In 1440, in the king’s name, an invitation is said to have been sent to the 16-year-old William Douglas, 6th Earl of Douglas, and his younger brother, twelve-year-old David, to visit the king at Edinburgh Castle in November 1440. According to legend, they came and were entertained at the royal table, where James, still a little boy, was charmed by them. However, they were treacherously hurried to their doom, which took place by beheading in the castle yard of Edinburgh on 24 November, with the 10-year-old king pleading for their lives. Three days later Malcolm Fleming of Cumbernauld, their chief adherent, shared the same fate. The king, being a small child, had nothing to do with this. This infamous incident took the name of “the Black Dinner”.
Negotiations for a marriage to Mary of Guelders began in July 1447, when a Burgundian envoy came to Scotland, and were concluded by an embassy under Crichton the chancellor in September 1448. Her great-uncle, Philip the Good, Duke of Burgundy, settled sixty thousand crowns on his kinswoman, and her dower of ten thousand was secured on lands in Strathearn, Athole, Methven, and Linlithgow. A tournament took place before James at Stirling, on 25 February 1449, between James, master of Douglas, another James, brother to the Laird of Lochleven, and two knights of Burgundy, one of whom, Jacques de Lalain, was the most celebrated knight-errant of the time. The marriage was celebrated at Holyrood on 3 July 1449. A French chronicler, Mathieu d’Escouchy, gives a graphic account of the ceremony and the feasts which followed. Many Flemings in Mary’s suite remained in Scotland, and the relations between Scotland and Flanders, already friendly under James I, consequently became closer.
In Scotland, the king’s marriage led to his emancipation from tutelage, and to the downfall of the Livingstons. In the autumn Sir Alexander and other members of the family were arrested. At a parliament in Edinburgh on 19 January 1450, Alexander Livingston, a son of Sir Alexander, and Robert Livingston of Linlithgow were tried and executed on the Castle Hill. Sir Alexander and his kinsmen were confined in different and distant castles. A single member of the family escaped the general proscription—James, the eldest son of Sir Alexander, who, after arrest and escape to the highlands, was restored in 1454 to the office of chamberlain to which he had been appointed in the summer of 1449.
Together James and Mary had seven children:
- Unnamed Son (b. and d. 1450) (stillborn)
- James III of Scotland (1451-1488) (heir to the scottish throne and ancestor of Mary, Queen of Scots)
- Princess Mary Stewart, later the Countess of Arran and Lady Hamilton (b.1453-d.1488) married 1st to Thomas Boyd, 1st Earl of of Arran and 2ndly to James Hamilton, 1st Lord Hamilton (15th great-grandmother). I descend by her 2nd husband, James Hamilton, 1st lord Hamilton

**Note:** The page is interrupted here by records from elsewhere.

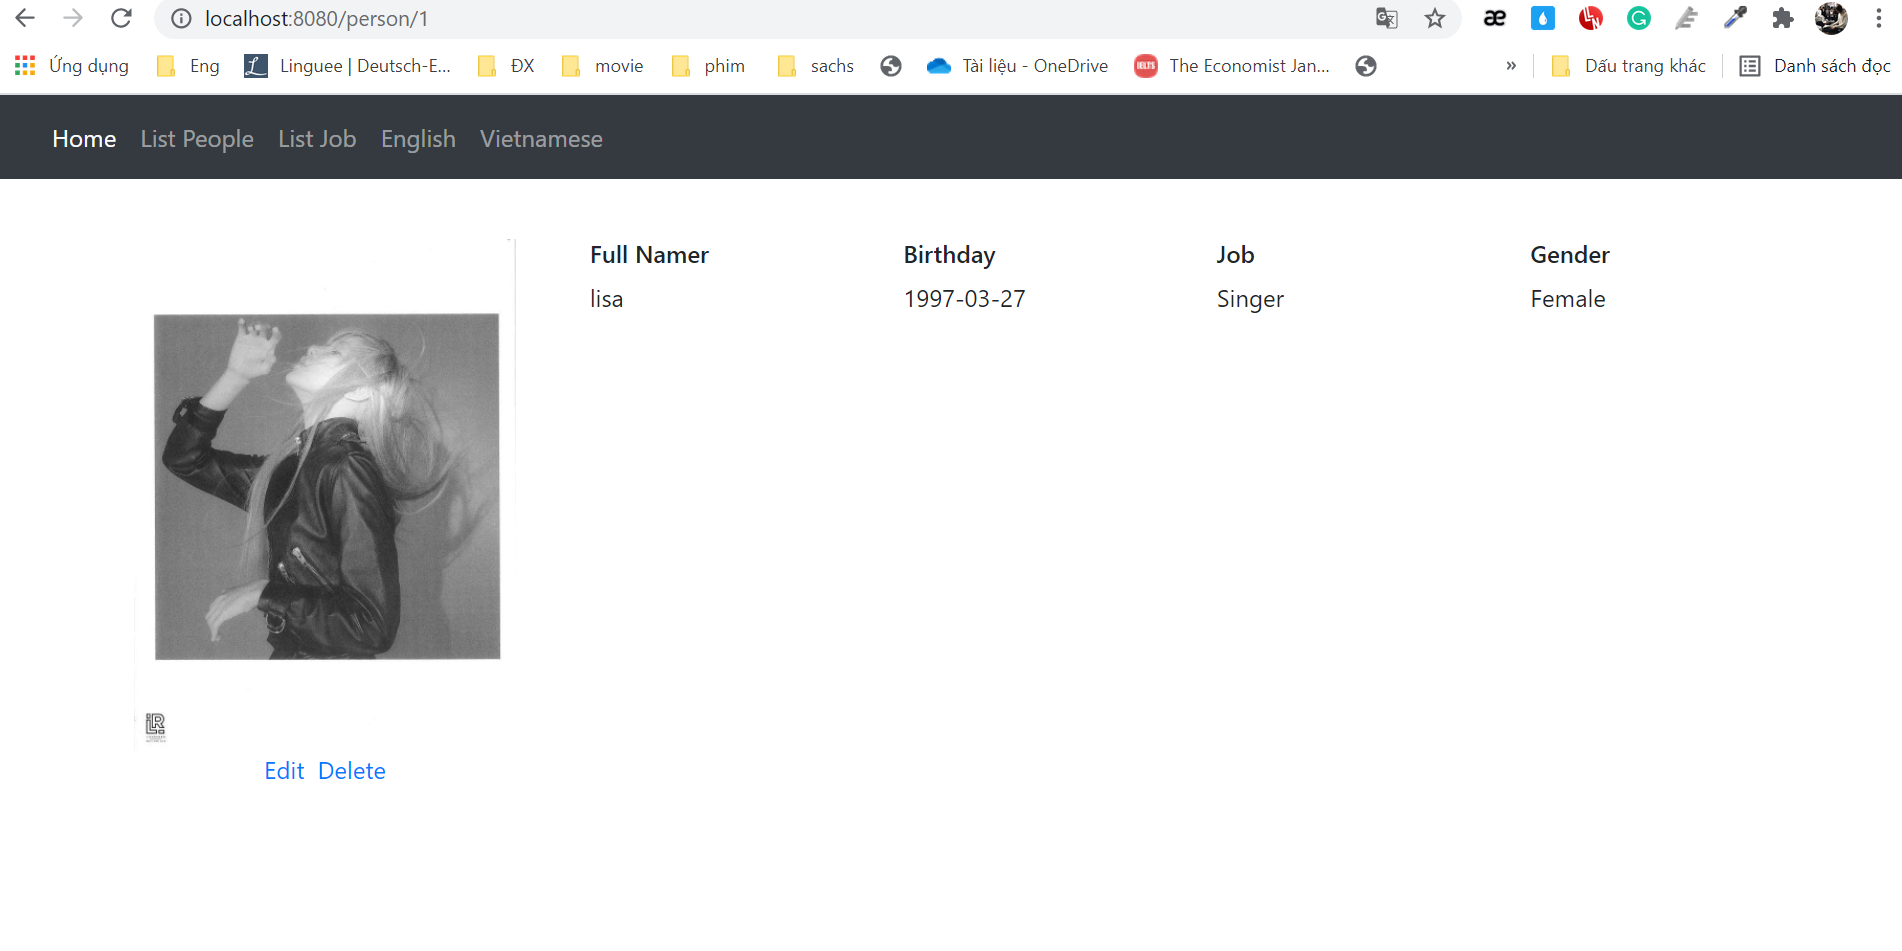
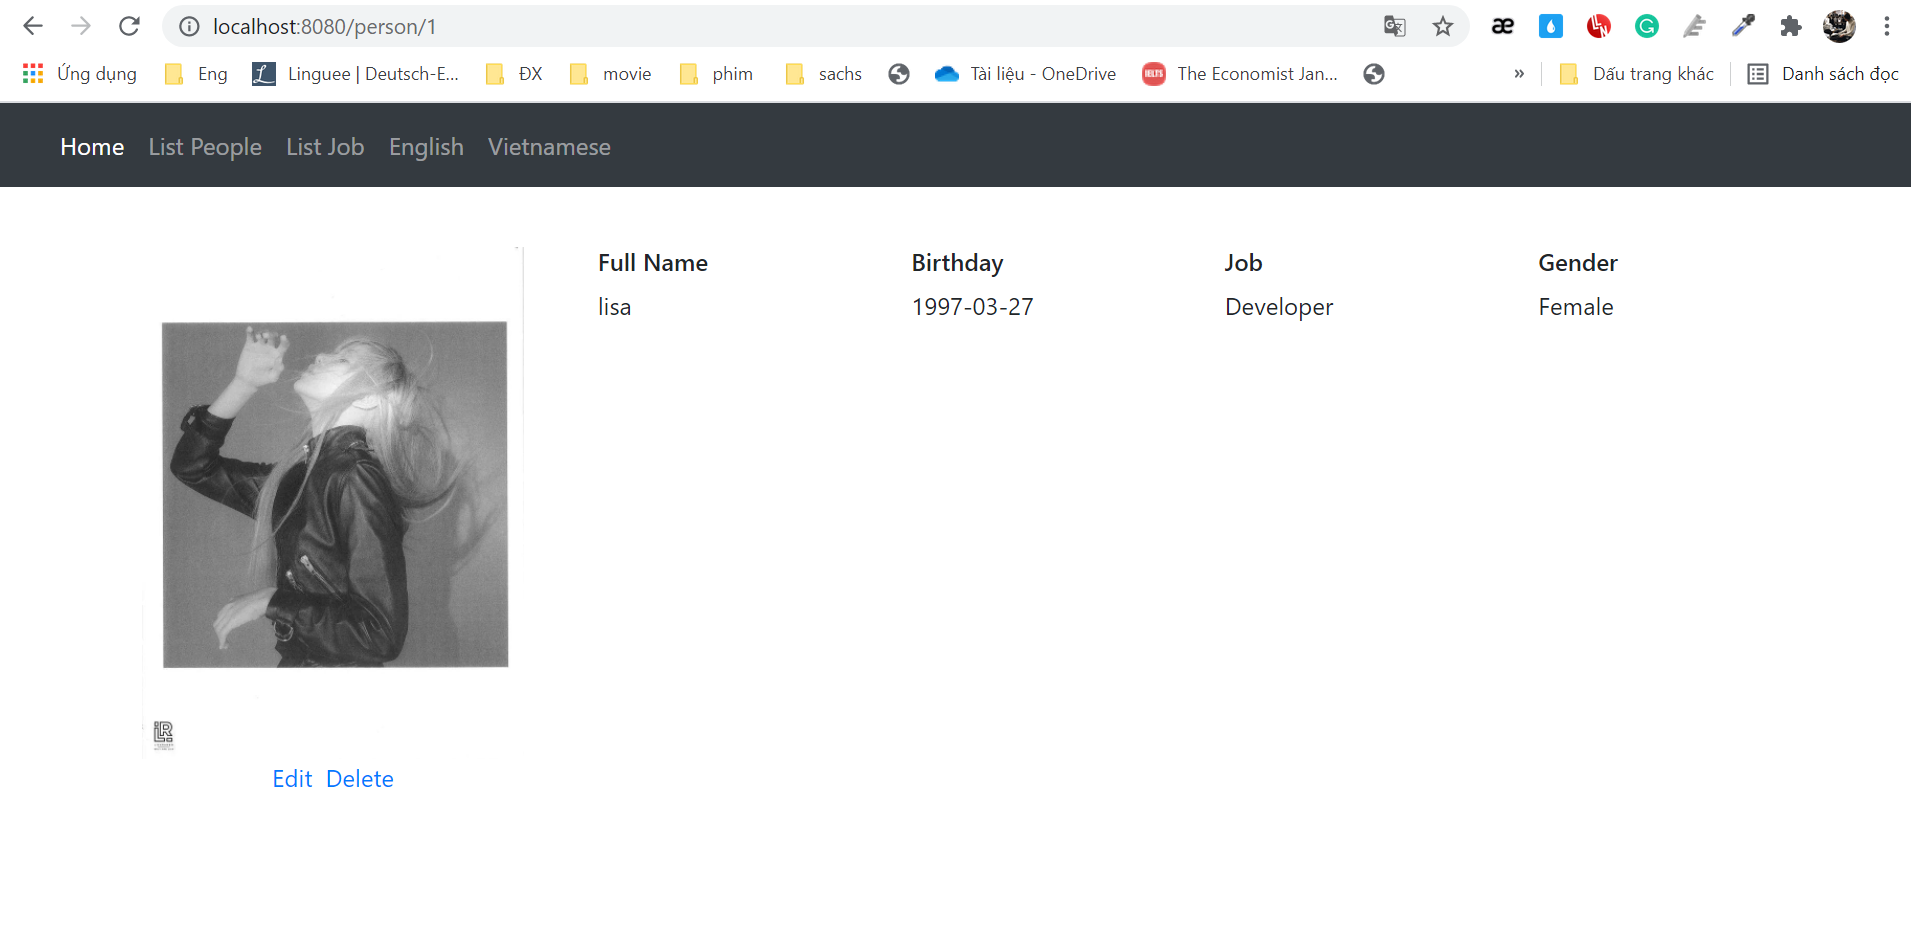
last

diff --git a/Lession14/demo/src/main/resources/templates/personInfor.html b/Lession14/demo/src/main/resources/templates/personInfor.html
@@ -14,7 +14,7 @@
             </div>
         </div>
         <div class="col-2 mx-auto ">
-            <h6>Full Namer</h6>
+            <h6>Full Name</h6>
             <p th:text="${person.name}"></p>
         </div>
         <div class="col-2 mx-auto ">

diff --git a/Lession14/demo/src/main/java/com/example/demo/FileUploadApplication.java b/Lession14/demo/src/main/java/com/example/demo/FileUploadApplication.java
@@ -13,7 +13,7 @@ public class FileUploadApplication {
 		SpringApplication.run(FileUploadApplication.class, args);
 	}
 
-    //Cau hinh de load anh tu thu muc photos sang thu muc static/photo
+    //Cau hinh de load anh tu thu muc photos sang thu muc static/photos
     @Configuration
     public class WebConfig implements WebMvcConfigurer{
 	  @Override

diff --git a/Lession14/demo/Readme.md b/Lession14/demo/Readme.md
@@ -1,11 +1,20 @@
 1. Them people
-![images](1.png)
+![alt](src/images/1.png)
 
 2. Danh sach people
-
+![alt](src/images/2.png)
 
 3. Chi tiet people
-![](images/3.png)
+![alt](src/images/3.png)
 
 4. Sua people
-![](images/4.png)
+![alt](src/images/4.png)
+
+5. List Job
+![alt](src/images/5.png)
+
+6. Edit Job
+![alt](src/images/6.png)
+
+7. Them Job
+![alt](src/images/7.png)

- Alexander Stewart, Duke of Albany (b. 1454 and d. 1485)
- David Stewart, Earl of Moray (b.1455-d.1457)
- John Stewart, Earl of Mar (b.1456-d.1479)
- Princess Margaret Stewart (b.1457-d.unknown)